Problem description: Set down every line of the data, unchanged and complete.

══ Material for this task ══

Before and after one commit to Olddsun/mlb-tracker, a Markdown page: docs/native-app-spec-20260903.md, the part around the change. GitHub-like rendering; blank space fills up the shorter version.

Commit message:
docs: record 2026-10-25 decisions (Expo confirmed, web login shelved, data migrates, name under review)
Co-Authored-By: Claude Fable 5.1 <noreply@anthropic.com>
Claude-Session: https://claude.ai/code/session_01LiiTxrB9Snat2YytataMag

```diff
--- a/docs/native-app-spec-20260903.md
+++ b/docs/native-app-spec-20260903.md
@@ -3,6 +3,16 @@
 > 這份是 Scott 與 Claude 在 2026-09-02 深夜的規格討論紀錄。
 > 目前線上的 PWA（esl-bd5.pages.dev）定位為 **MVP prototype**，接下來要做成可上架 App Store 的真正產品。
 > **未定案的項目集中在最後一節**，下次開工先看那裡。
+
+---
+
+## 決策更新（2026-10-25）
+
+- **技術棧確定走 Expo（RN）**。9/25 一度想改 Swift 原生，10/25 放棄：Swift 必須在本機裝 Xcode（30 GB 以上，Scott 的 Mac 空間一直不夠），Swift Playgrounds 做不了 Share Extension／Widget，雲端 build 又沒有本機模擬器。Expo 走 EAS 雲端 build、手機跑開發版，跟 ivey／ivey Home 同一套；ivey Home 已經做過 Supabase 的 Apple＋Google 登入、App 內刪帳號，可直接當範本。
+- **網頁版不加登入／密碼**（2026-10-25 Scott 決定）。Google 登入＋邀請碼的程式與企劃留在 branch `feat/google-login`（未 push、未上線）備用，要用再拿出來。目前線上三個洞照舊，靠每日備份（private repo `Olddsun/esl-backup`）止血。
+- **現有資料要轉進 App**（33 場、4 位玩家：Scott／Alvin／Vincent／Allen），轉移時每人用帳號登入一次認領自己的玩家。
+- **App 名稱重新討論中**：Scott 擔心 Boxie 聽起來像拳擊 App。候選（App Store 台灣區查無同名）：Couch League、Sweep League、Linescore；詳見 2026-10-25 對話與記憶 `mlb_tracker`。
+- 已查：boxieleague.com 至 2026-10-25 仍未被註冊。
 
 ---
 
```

═══

Your response:
Before and after one commit to Olddsun/mlb-tracker, a Markdown page: docs/native-app-spec-20260903.md, the part around the change. GitHub-like rendering; blank space fills up the shorter version.

Commit message:
docs: record 2026-10-25 decisions (Expo confirmed, web login shelved, data migrates, name under review)
Co-Authored-By: Claude Fable 5.1 <noreply@anthropic.com>
Claude-Session: https://claude.ai/code/session_01LiiTxrB9Snat2YytataMag

```diff
--- a/docs/native-app-spec-20260903.md
+++ b/docs/native-app-spec-20260903.md
@@ -3,6 +3,16 @@
 > 這份是 Scott 與 Claude 在 2026-09-02 深夜的規格討論紀錄。
 > 目前線上的 PWA（esl-bd5.pages.dev）定位為 **MVP prototype**，接下來要做成可上架 App Store 的真正產品。
 > **未定案的項目集中在最後一節**，下次開工先看那裡。
+
+---
+
+## 決策更新（2026-10-25）
+
+- **技術棧確定走 Expo（RN）**。9/25 一度想改 Swift 原生，10/25 放棄：Swift 必須在本機裝 Xcode（30 GB 以上，Scott 的 Mac 空間一直不夠），Swift Playgrounds 做不了 Share Extension／Widget，雲端 build 又沒有本機模擬器。Expo 走 EAS 雲端 build、手機跑開發版，跟 ivey／ivey Home 同一套；ivey Home 已經做過 Supabase 的 Apple＋Google 登入、App 內刪帳號，可直接當範本。
+- **網頁版不加登入／密碼**（2026-10-25 Scott 決定）。Google 登入＋邀請碼的程式與企劃留在 branch `feat/google-login`（未 push、未上線）備用，要用再拿出來。目前線上三個洞照舊，靠每日備份（private repo `Olddsun/esl-backup`）止血。
+- **現有資料要轉進 App**（33 場、4 位玩家：Scott／Alvin／Vincent／Allen），轉移時每人用帳號登入一次認領自己的玩家。
+- **App 名稱重新討論中**：Scott 擔心 Boxie 聽起來像拳擊 App。候選（App Store 台灣區查無同名）：Couch League、Sweep League、Linescore；詳見 2026-10-25 對話與記憶 `mlb_tracker`。
+- 已查：boxieleague.com 至 2026-10-25 仍未被註冊。
 
 ---
 
```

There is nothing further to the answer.